Research Fellowships – Talmud Skills

Talmud Skills Project

Daniel Reifman has been teaching intermediate and advanced Talmud classes with a distinctive approach to skill-building for nearly 15 years.  His Talmud Skills class at Pardes has become popular among students looking to develop independence in Talmud study.

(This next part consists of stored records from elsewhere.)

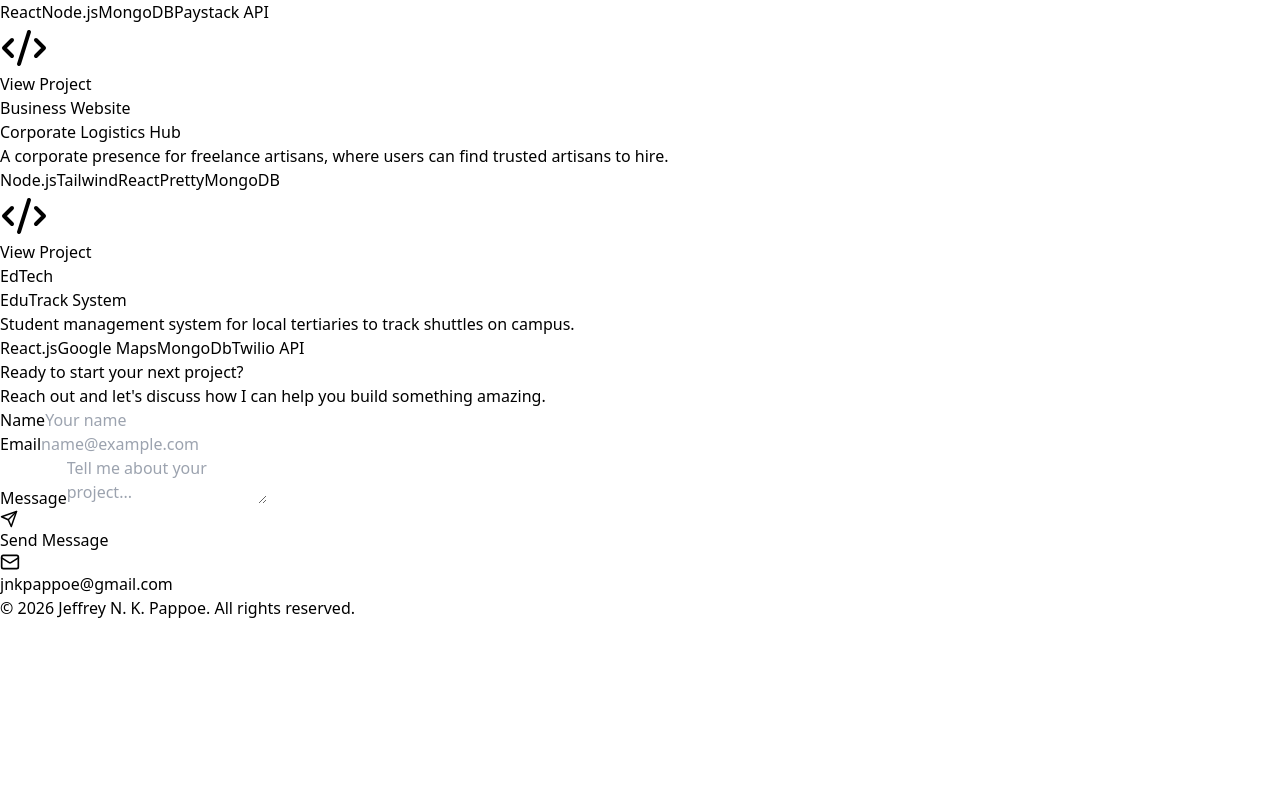
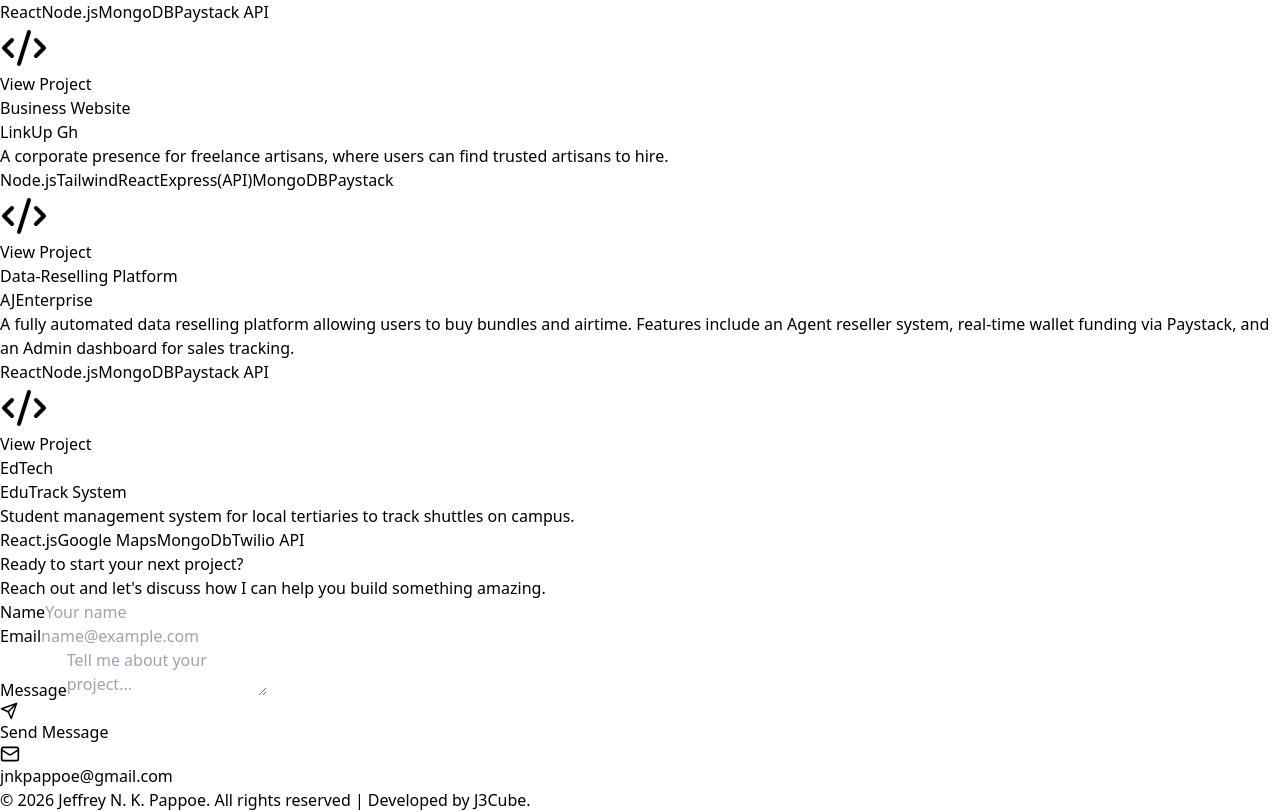
Before and after one commit to nisaco/nisaco, a React (Vite) app: page / in a window 1280 px wide. Shown: the part 3742-4554 px from the top of the page. Before the commit the page ends 4362 px from the top, so only its background shows below. Built offline with nearby package versions, Linux system fonts and the light colour scheme.

Commit message:
Update projects list App.jsx

```diff
--- a/src/App.jsx
+++ b/src/App.jsx
@@ -129,18 +129,25 @@ export default function App() {
 
   const projects = [
     {
-      title: "AJEnterprise",
+      title: "AJData",
       category: "Fintech Platform",
       desc: "A fully automated data reselling platform allowing users to buy bundles and airtime. Features include an Agent reseller system, real-time wallet funding via Paystack, and an Admin dashboard for sales tracking.",
       tech: ["React", "Node.js", "MongoDB", "Paystack API"],
       link: "https://ajenterprise-datastore.onrender.com"
     },
     {
-      title: "Corporate Logistics Hub",
+      title: "LinkUp Gh",
       category: "Business Website",
       desc: "A corporate presence for freelance artisans, where users can find trusted artisans to hire.",
-      tech: ["Node.js", "Tailwind", "React", "Pretty", "MongoDB"],
+      tech: ["Node.js", "Tailwind", "React", "Express(API)", "MongoDB", "Paystack"],
       link: "https://hireme-bk0l.onrender.com"
+    },
+    {
+      title: "AJEnterprise",
+      category: "Data-Reselling Platform",
+      desc: "A fully automated data reselling platform allowing users to buy bundles and airtime. Features include an Agent reseller system, real-time wallet funding via Paystack, and an Admin dashboard for sales tracking.",
+      tech: ["React", "Node.js", "MongoDB", "Paystack API"],
+      link: "https://data-vending-app.onrender.com"
     },
     {
       title: "EduTrack System",
@@ -547,7 +554,7 @@ export default function App() {
 
       {/* --- FOOTER --- */}
       <footer className={`py-8 text-center text-sm ${theme.textSub} border-t ${theme.border}`}>
-        <p>&copy; {new Date().getFullYear()} {personalInfo.name}. All rights reserved.</p>
+        <p>&copy; {new Date().getFullYear()} {personalInfo.name}. All rights reserved | Developed by J3Cube.</p>
       </footer>
 
     </div>
```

Students have frequently requested a way to continue using his methodology beyond the framework of the course, both for continued study and for teaching their own students.

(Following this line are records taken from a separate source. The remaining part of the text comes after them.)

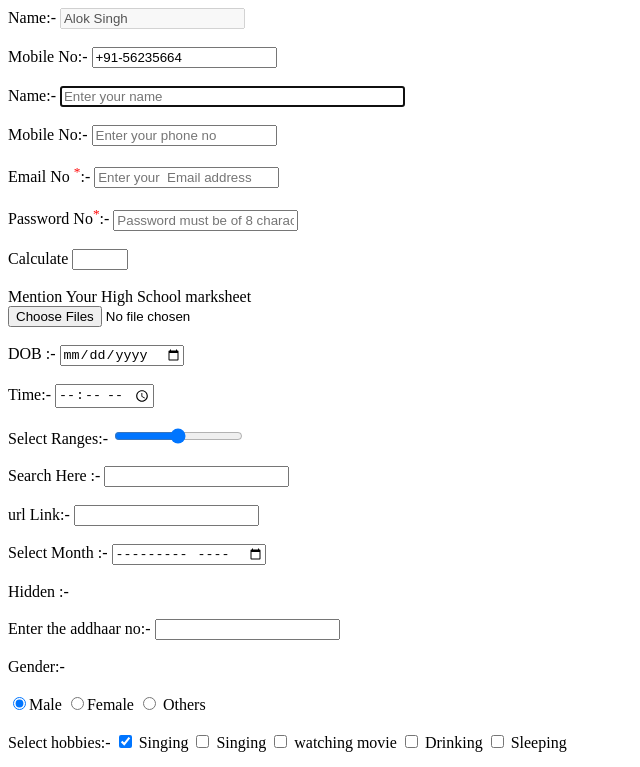
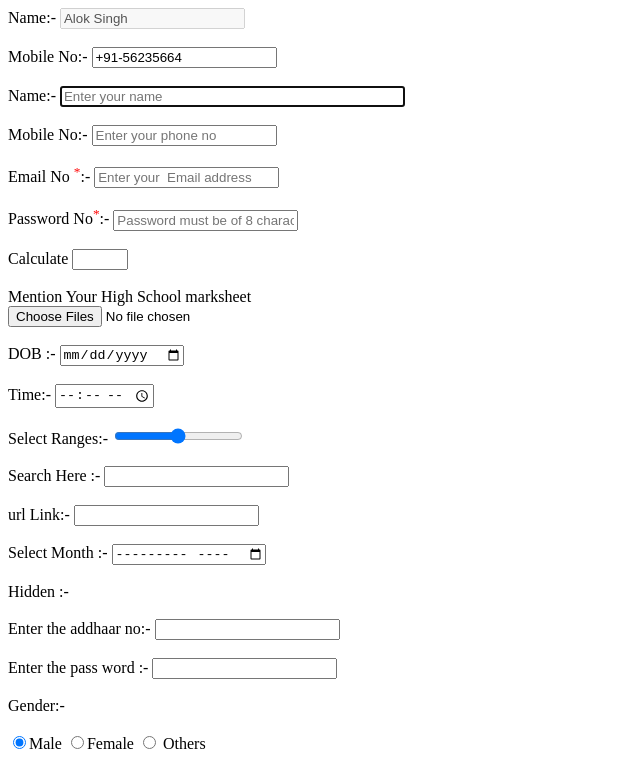
Before and after one commit to aloksingh72/Frontend, a plain HTML site: page HTML/Forms.html in a window 1280 px wide. Shown: the top 767 px of the page, without its empty margins (0-640 px from the left). Drawn offline with Linux system fonts and the light colour scheme.

Commit message:
Update Forms.html

```diff
--- a/HTML/Forms.html
+++ b/HTML/Forms.html
@@ -44,6 +44,7 @@
         Select Month :- <input type="month"><br><br>
         Hidden :- <input type="hidden" placeholder="Enter you name"> <br><br>
         Enter the addhaar no:- <input type="number"><br><br>
+        Enter the pass word :- <input type = "number"><br><br>
         Gender:- <br><br>
         <input type="radio" checked name="gender">Male
         <input type="radio" name="gender">Female
```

The Talmud Skills curriculum will incorporate elements relevant to a range of skill levels.  A preliminary outline of the curriculum is as follows:

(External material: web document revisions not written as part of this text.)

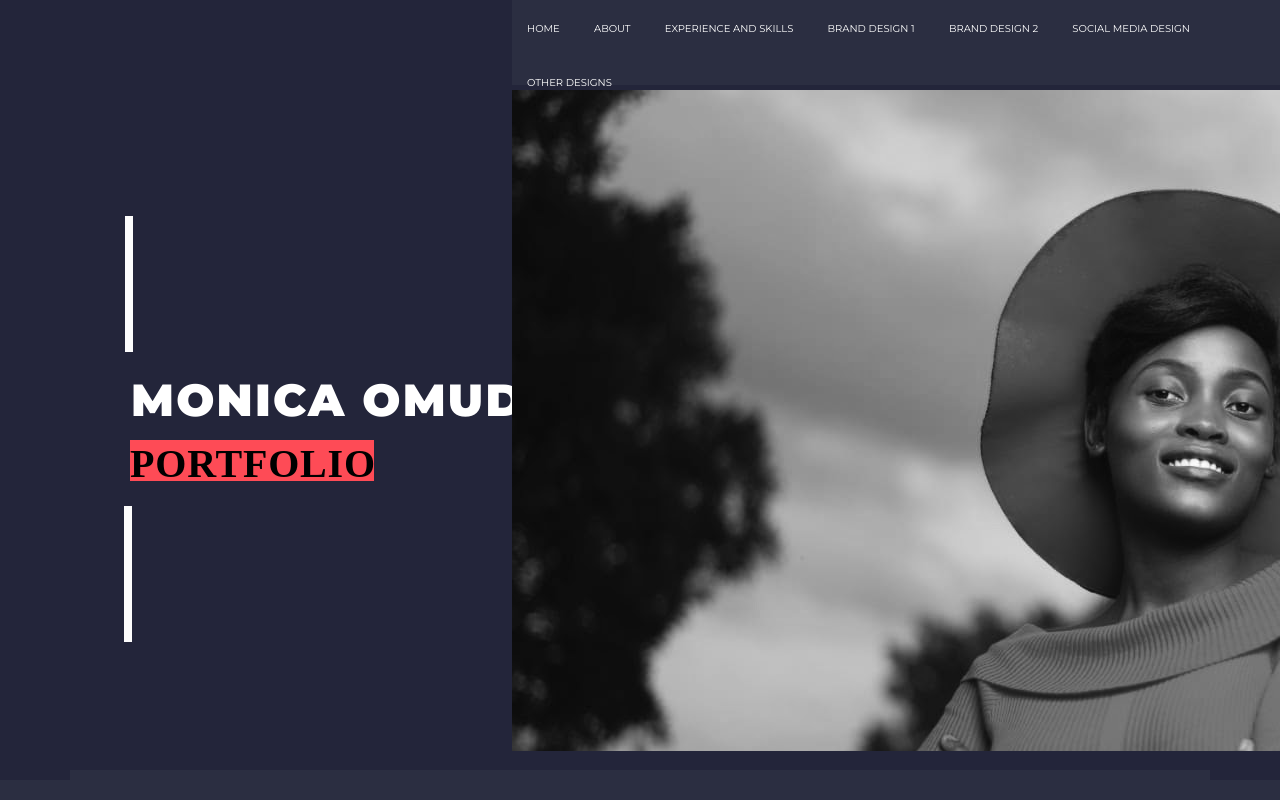
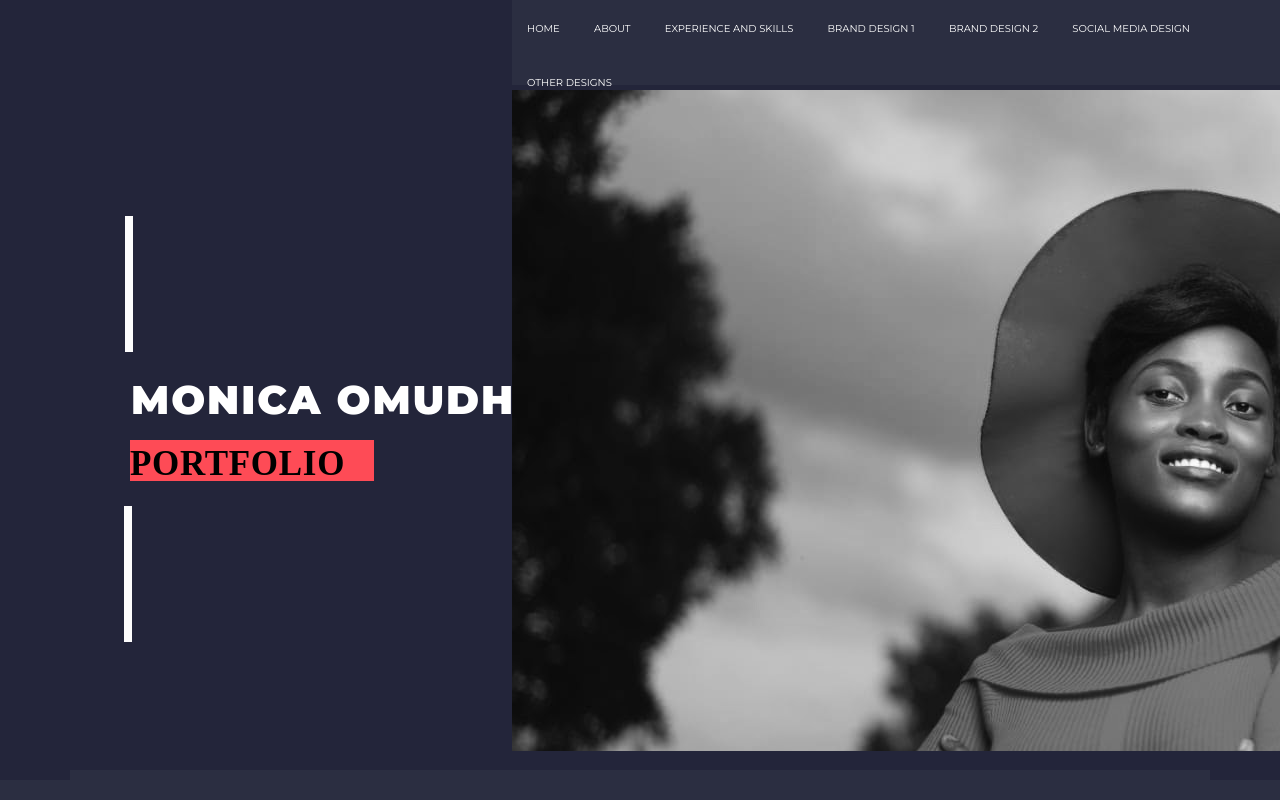
Before and after one commit to omudho/m_portfolio, a plain HTML site: page index.html in a window 1280 px wide. Shown: the top 800 px of the page. Drawn offline with nearby package versions, Linux system fonts and the light colour scheme; files whose address does not match are found by name.

Commit message:
Update styles.css

```diff
--- a/styles.css
+++ b/styles.css
@@ -76,13 +76,13 @@ position: absolute;
 width: 476px;
 height: 59px;
 left: 62px;
-top: 300px;
+top: 250px;
 
 
 font-family: 'Work Sans';
 font-style: normal;
 font-weight: 800;
-font-size: 45px;
+font-size: 40px;
 line-height: 60px;
 white-space: nowrap;
 top: 370px;
@@ -105,7 +105,7 @@ background-color: #fe4b56;
 font-family: 'Work Sans';
 font-style: normal;
 font-weight: 800;
-font-size: 40px;
+font-size: 35px;
 line-height: 47px;
 letter-spacing: 0.02em;
 top: 440px;
```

  1. Tools for parsing the Talmud text and structuring talmudic discussions
  2. Functional categories of common structural terms in halakhic sugyot
  3. Use of charts and other visual tools for teaching and studying Talmud
  4. Interpretive assumptions and techniques in midrash halakhah in the Bavli
  5. Tools for parsing and structuring Tosafot and other rishonim

What distinguishes this approach from that of other Talmud curricula is the focus on systematic structural elements rather than on content.  The Talmud Skills Project will lay out discrete sets of techniques for reading gemara and rishonim that can be used regardless of the specific material being studied.  Similarly, the advantage of the charts and visual tools in §3 is that their underlying structure allows the teacher to adapt them to a very wide range of content.

While the methodology of the Talmud Skills course is well developed, the project of turning the course into a resource for distribution is still in an embryonic stage.  It will likely involve a combination of text and video, though the latter could be recordings of frontal teaching, virtual whiteboard sessions, or some combination thereof.  Hence the Talmud Skills Research Fellow will have significant input into the final form of the project, and would ideally have insight into ways to package the material for broader dissemination.

However, more important than determining the final form of the project will be the tasks of collecting passages that exemplify the textual elements in the curriculum, and of classifying structural terms (e.g., those listed in Yitzhak Frank’s The Practical Talmud Dictionary) into functional categories.  This will be the main focus of the fellow’s research for at least the first semester.

Skills of Talmud Skills Research Fellow

  • Writing/editing skills
  • Critical thinking skills
  • 3-4 years experience studying Talmud (Pardes level hey or Kollel)
  • Some teaching experience – preferable
  • Video design/editing – bonus

Specific Fellowship Requirements

  • 6 hours/week (2-5 PM, days TBD) – most of the work would be completed in the Pardes Beit Midrash
  • Weekly meeting with the faculty advisor
  • Participation in Talmud Skills course (currently Mon. & Wed., 5:15-7:15)

All fellows will receive a guaranteed living expenses grant ranging from $300-$500/month (exact amount determined by financial need) AND receive highly subsidized Year Program tuition: $3,000 discount for those not eligible for Masa Israel Journey funding, and $2,000 discount for those eligible for Masa funding.

At least one of the candidate’s two recommendation letters should be from a supervisor who can speak to the candidate’s relevant research experience and potential growth and contributions through the Pardes fellowship. The letter must be submitted along with the Fellowship Application and the Pardes Year Program application.

Fellowship application deadline has been extended to May 21, 2020.